Why do we need to Pasteurize?
The often asked question, “Why do you Pasteurize your milk donations?” has a simple answer to it: because pasteurization kills the bad while retaining the good. But that answer most of the time fails to satisfy those who believe that breast milk is best used in its raw form.
While generally, we agree with the belief that breast milk is best untouched, our mission is to provide donor milk to the population of infants who are highly prone to infection. It’s our job to provide the best nutrition while ensuring we do no harm. But most of the Pediatrics Centers recommend the use of donor milk in its pasteurized form, if mother’s milk is unavailable. Therefore we have a responsibility to ensure proper procedures so to deliver the safest possible end-product for the newborns.

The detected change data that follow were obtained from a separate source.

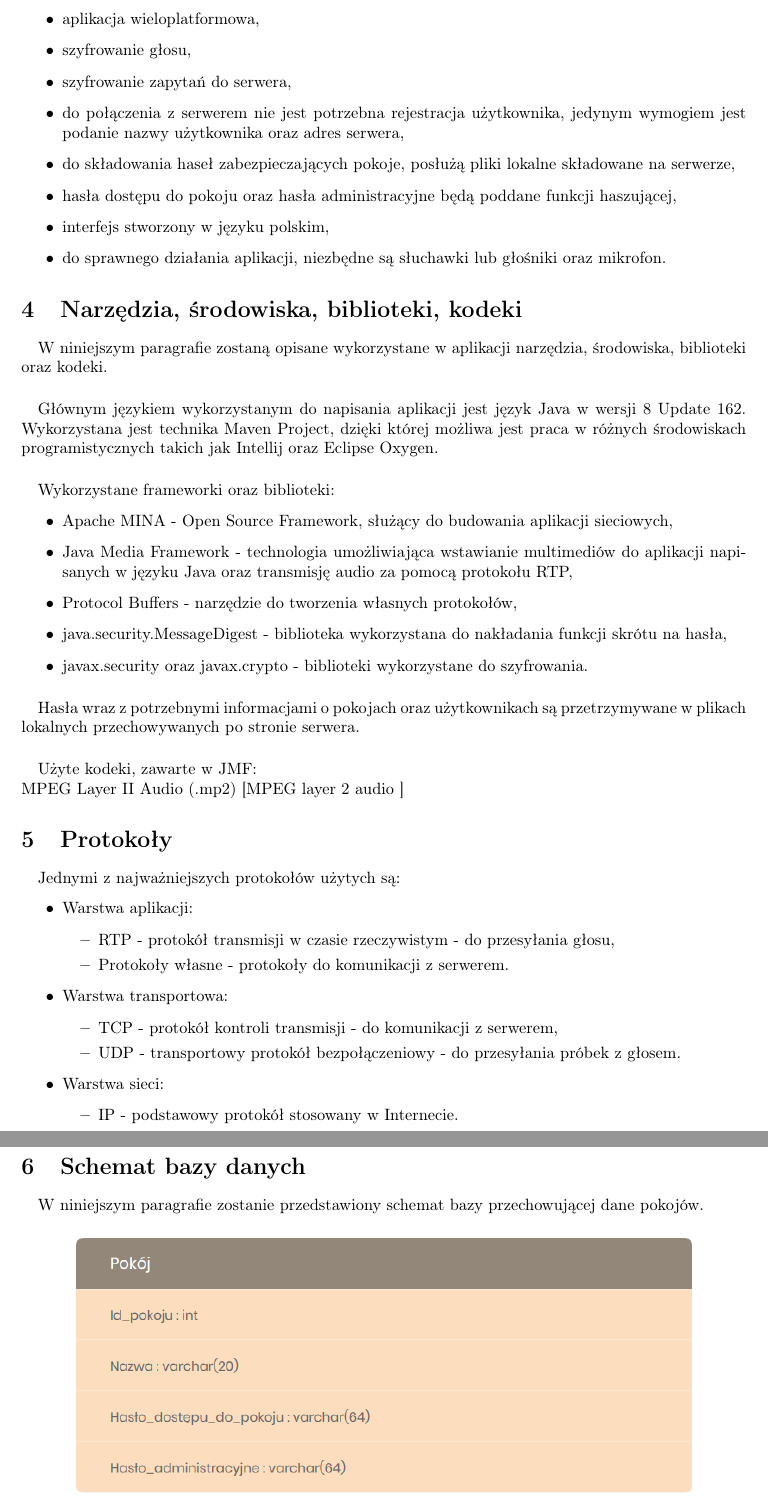
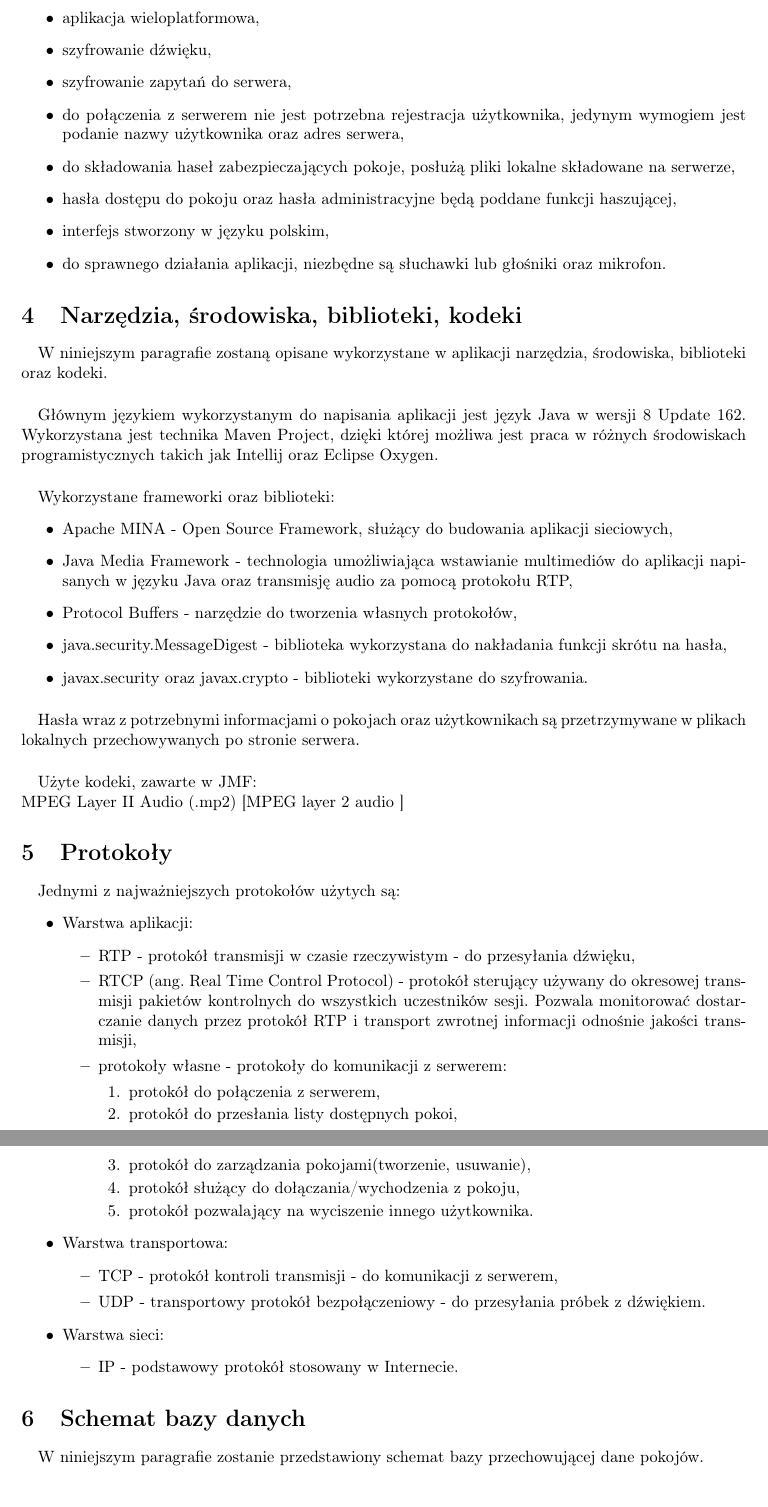
Before and after one commit to OskarRutkowski/KakaduVoIP, a LaTeX document (doc/TIP.tex): two parts of pages 4 and 5 of 10, joined at a grey line, cut so that both start at the same text. Compiled offline with pdfLaTeX.

Commit message:
Dodanie kilka punktow do protokolow

```diff
--- a/doc/TIP.tex
+++ b/doc/TIP.tex
@@ -116,7 +116,7 @@
 		\item po usunięciu pokoju przez administratora pokoju, wszyscy użytkownicy zostają automatycznie przekierowani do głównej strony aplikacji,
 		\item aplikacja klienta oraz serwer napisane w języku Java,
 		\item aplikacja wieloplatformowa,
-		\item szyfrowanie głosu,
+		\item szyfrowanie dźwięku,
 		\item szyfrowanie zapytań do serwera,
 		\item do połączenia z serwerem nie jest potrzebna rejestracja użytkownika, jedynym wymogiem jest podanie nazwy użytkownika oraz adres serwera,
 		\item do składowania haseł zabezpieczających pokoje, posłużą pliki lokalne składowane na serwerze,
@@ -142,13 +142,21 @@
 	\begin{itemize}
 		\item Warstwa aplikacji:
 		\begin{itemize}
-			\item RTP - protokół transmisji w czasie rzeczywistym - do przesyłania głosu,
-			\item Protokoły własne - protokoły do komunikacji z serwerem.
+			\item RTP - protokół transmisji w czasie rzeczywistym - do przesyłania dźwięku,
+			\item RTCP (ang. Real Time Control Protocol) - protokół sterujący używany do okresowej transmisji pakietów kontrolnych do wszystkich uczestników sesji. Pozwala monitorować dostarczanie danych przez protokół RTP i transport zwrotnej informacji odnośnie jakości transmisji,
+			\item protokoły własne - protokoły do komunikacji z serwerem:
+			\begin{enumerate}
+				\item protokół do połączenia z serwerem,
+				\item protokół do przesłania listy dostępnych pokoi,
+				\item protokół do zarządzania pokojami(tworzenie, usuwanie),
+				\item protokół służący do dołączania/wychodzenia z pokoju,
+				\item protokół pozwalający na wyciszenie innego użytkownika.
+			\end{enumerate}
 		\end{itemize}
 		\item Warstwa transportowa:
 		\begin{itemize}
 			\item TCP - protokół kontroli transmisji - do komunikacji z serwerem,
-			\item UDP - transportowy protokół bezpołączeniowy - do przesyłania próbek z głosem.
+			\item UDP - transportowy protokół bezpołączeniowy - do przesyłania próbek z dźwiękiem.
 		\end{itemize}
 		\item Warstwa sieci:
 		\begin{itemize}
```
Also changed, not shown: doc/TIP.pdf.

Before we pasteurize milk donations, we first make sure that our donors are free of communicable diseases and are generally healthy with limited medication use. We require a blood test for all our milk donors to check for HIV, HTLV, Syphilis, Hepatitis B &C. We make sure our donor maintain a lifestyle that is compatible for donation- they are a non-smoker, aren’t taking a medication that will affect a premature baby and pump and store their milk in a safe way.
But what about the milk itself? What in the milk is killed during pasteurization and what is maintained?
What is retained when pasteurized?
- The enzyme that destroys bacteria by disrupting their cell walls retains 75% of its activity. Lysozyme, with many other bioactive components, allow a baby to create their own immunity in their urinary tract. Meaning, babies fed breast milk are less likely to develop a urinary tract infection.
- Oligosaccharides, a complex chain of sugars unique to human milk are unchanged by pasteurization. You might be wondering, why are these sugars important? They exist to feed the tiny organisms that make up a baby’s digestive system. In fact, some researchers believe that human milk was evolved to be more protective than to provide nutrition.
- 70% of the concentrated IgA antibodies are also retained through pasteurization. These are the antibodies to things like E. coli, group B streptococci and Brucella abortus, all bacteria that can be harmful if not deadly to a preterm infant.
Does the pasteurized milk changes, how?
- The good news is, NOT MUCH CHANGES! Well, aside from the things we want to change like the elimination of pathogens and viruses.
- Some of you might have heard about Lipase or have experienced high amounts of it in your own frozen milk, Pasteurization inactivates the enzyme.
Our final step to ensure sure the milk we are sending to the most fragile infants is completely safe involves testing for potential bacteria. Each batch has a random sample checked by an independent lab that performs a 48 hour culture to check that all potential pathogens and viruses are destroyed.